Another silly way of slowing down is my ritual of a Seinfeld episode before falling asleep, next to my cat Tilo. It is a way to disconnect my brain from the making-thinking and just laugh for 20 minutes without any more expectations than that!
But my favorite way to slow down is when I allow myself to take one day off and visit friends, gather and cook together, listen to music, talk about life, just see their smiley faces make me feel happy and the fact that I live far away from my homeland, my friends are very important. They are the family I choose, so this coming together is very necessary to feed our friendship.

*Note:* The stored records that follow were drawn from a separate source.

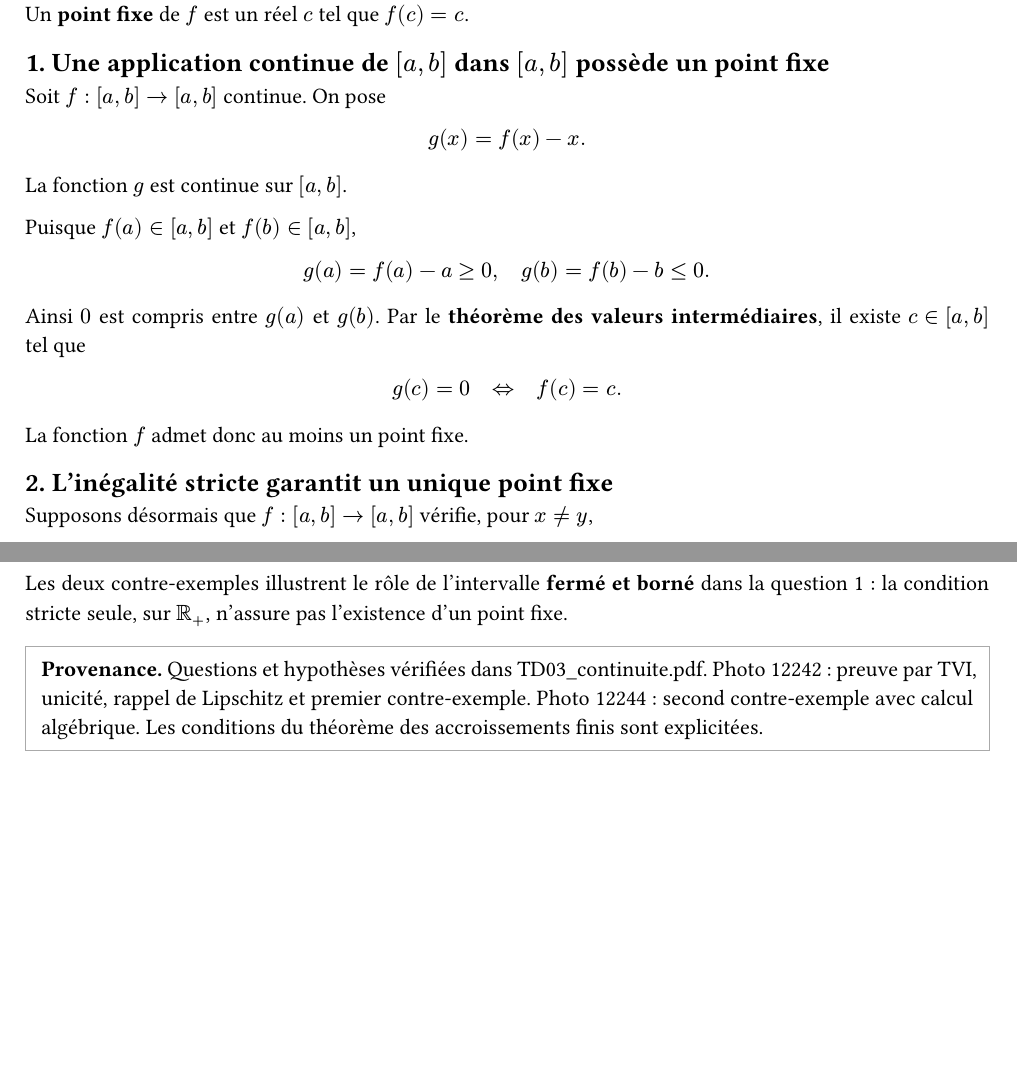
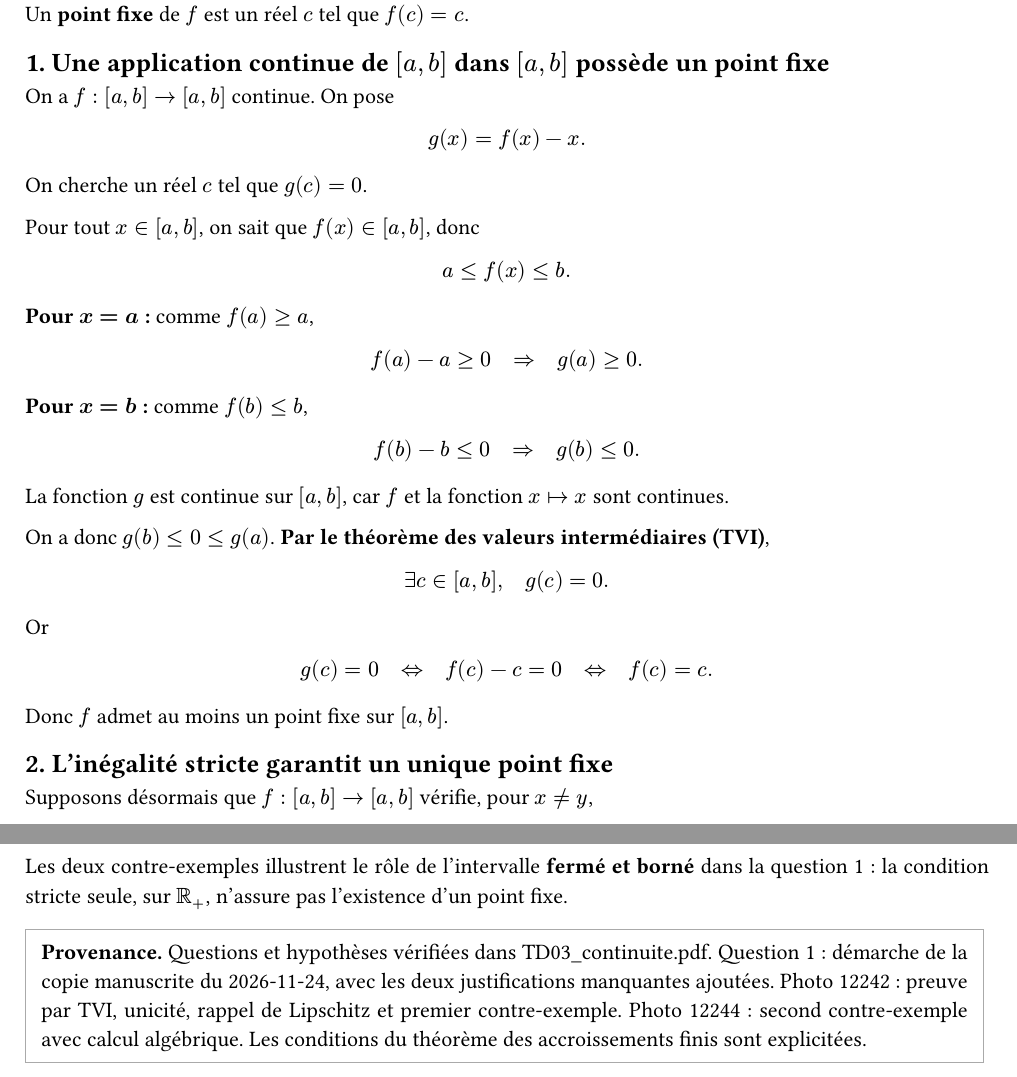
Before and after one commit to yxorcist/MIDL, a Typst document (05_fonctions_variable_reelle/TD/fiche03/exercices/ex08.typ): two parts of pages 1 and 2 of 2, joined at a grey line, cut so that both start at the same text, the shorter picture padded with empty space. Compiled offline with Typst 0.15.

Commit message:
FVR TD03 ex08 Q1: suivre la copie manuscrite et expliciter la continuité de g et le point fixe

```diff
--- a/05_fonctions_variable_reelle/TD/fiche03/exercices/ex08.typ
+++ b/05_fonctions_variable_reelle/TD/fiche03/exercices/ex08.typ
@@ -14,17 +14,14 @@
 
 == 1. Une application continue de $[a,b]$ dans $[a,b]$ possède un point fixe
 
-Soit $f:[a,b]->[a,b]$ continue. On pose
+On a $f:[a,b] -> [a,b]$ continue. On pose
 $
 g(x)=f(x)-x.
 $
-La fonction $g$ est continue sur $[a,b]$.
+On cherche un réel $c$ tel que $g(c)=0$.
 
-Puisque $f(a) in [a,b]$ et $f(b) in [a,b]$,
+Pour tout $x in [a,b]$, on sait que $f(x) in [a,b]$, donc
 $
-g(a)=f(a)-a>=0,
-quad
-g(b)=f(b)-b<=0.
+a<=f(x)<=b.
 $
 
-Ainsi $0$ est compris entre $g(a)$ et $g(b)$. Par le *théorème des valeurs intermédiaires*, il existe $c in [a,b]$ tel que
@@ -31,9 +36,22 @@
+f(b)-b<=0
+quad => quad g(b)<=0.
+$
+
+La fonction $g$ est continue sur $[a,b]$, car $f$ et la fonction $x mapsto x$ sont continues.
+
+On a donc $g(b)<=0<=g(a)$. *Par le théorème des valeurs intermédiaires (TVI)*,
+$
+exists c in [a,b], quad g(c)=0.
+$
+
+Or
 $
 g(c)=0
-quad <=> quad
-f(c)=c.
+quad <=> quad f(c)-c=0
+quad <=> quad f(c)=c.
 $
-La fonction $f$ admet donc au moins un point fixe.
+
+Donc $f$ admet au moins un point fixe sur $[a,b]$.
 
 == 2. L'inégalité stricte garantit un unique point fixe
 
@@ -118,5 +136,5 @@
 Les deux contre-exemples illustrent le rôle de l'intervalle *fermé et borné* dans la question 1 : la condition stricte seule, sur $RR_+$, n'assure pas l'existence d'un point fixe.
 
 #block(stroke: 0.6pt + gray, inset: 8pt)[
-  *Provenance.* Questions et hypothèses vérifiées dans TD03_continuite.pdf. Photo 12242 : preuve par TVI, unicité, rappel de Lipschitz et premier contre-exemple. Photo 12244 : second contre-exemple avec calcul algébrique. Les conditions du théorème des accroissements finis sont explicitées.
+  *Provenance.* Questions et hypothèses vérifiées dans TD03_continuite.pdf. Question 1 : démarche de la copie manuscrite du 2026-11-24, avec les deux justifications manquantes ajoutées. Photo 12242 : preuve par TVI, unicité, rappel de Lipschitz et premier contre-exemple. Photo 12244 : second contre-exemple avec calcul algébrique. Les conditions du théorème des accroissements finis sont explicitées.
 ]
```
Also changed, not shown: 05_fonctions_variable_reelle/TD/fiche03/exercices/ex08.typ (10 more changed lines).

I am such a lucky person to have so many lovely people around!
1 left: Eva Burton: Blossom, earrings; Wood; enameled copper; silver; Photo: Attai Chen; Model: Carina Shoshtary; 1 right: Carina Shoshtary: Wingshaped Karma Chroma-earrings, earrings, 2016; Graffiti, glass, silver; Photo & Model: Eva Burton
2 Eva Burton: Chair, necklace and object, 2015; died agate, crisopras, reclaimed metallic pieces from furniture, old toy, silver, gold, acrylic paint, paper; Photo: Eva Burton
3 Eva Burton: Bacon Twist, necklace, 2014; Pink opal, enamel, wild boar teeth, silver, copper, patina, resin
4-15 Eva Burton: Blossom, earrings; Wood; enameled copper, silver; Photos: Eva Burton
16/17:Carina Shoshtary: Wingshaped Karma Chroma-earrings, earrings, 2016; Graffiti, glass, silver; Photos: Mirei Takeuchi
18: Eva Burton: Blossom, earrings; Wood; enameled copper, silver; Photo: Eva Burton
19: Carina Shoshtary: Black 2, brooch, 2011; Graffiti, silver, stainless steel, Photo: Mirei Takeuchi
20/21: Eva Burton: Drifting Chair, brooch, 2013; Piano and skate woods, acrylic paint, antique paper, nickel silver, patina; Photos: Eva Burton
22/23: Eva Burton: Rocket Piano, brooch, 2013; Piano and furniture woods, nickel silver, antique paper, acrylic wood, patina; Photos: Eva Burton
Text edit: Hayley Grafflin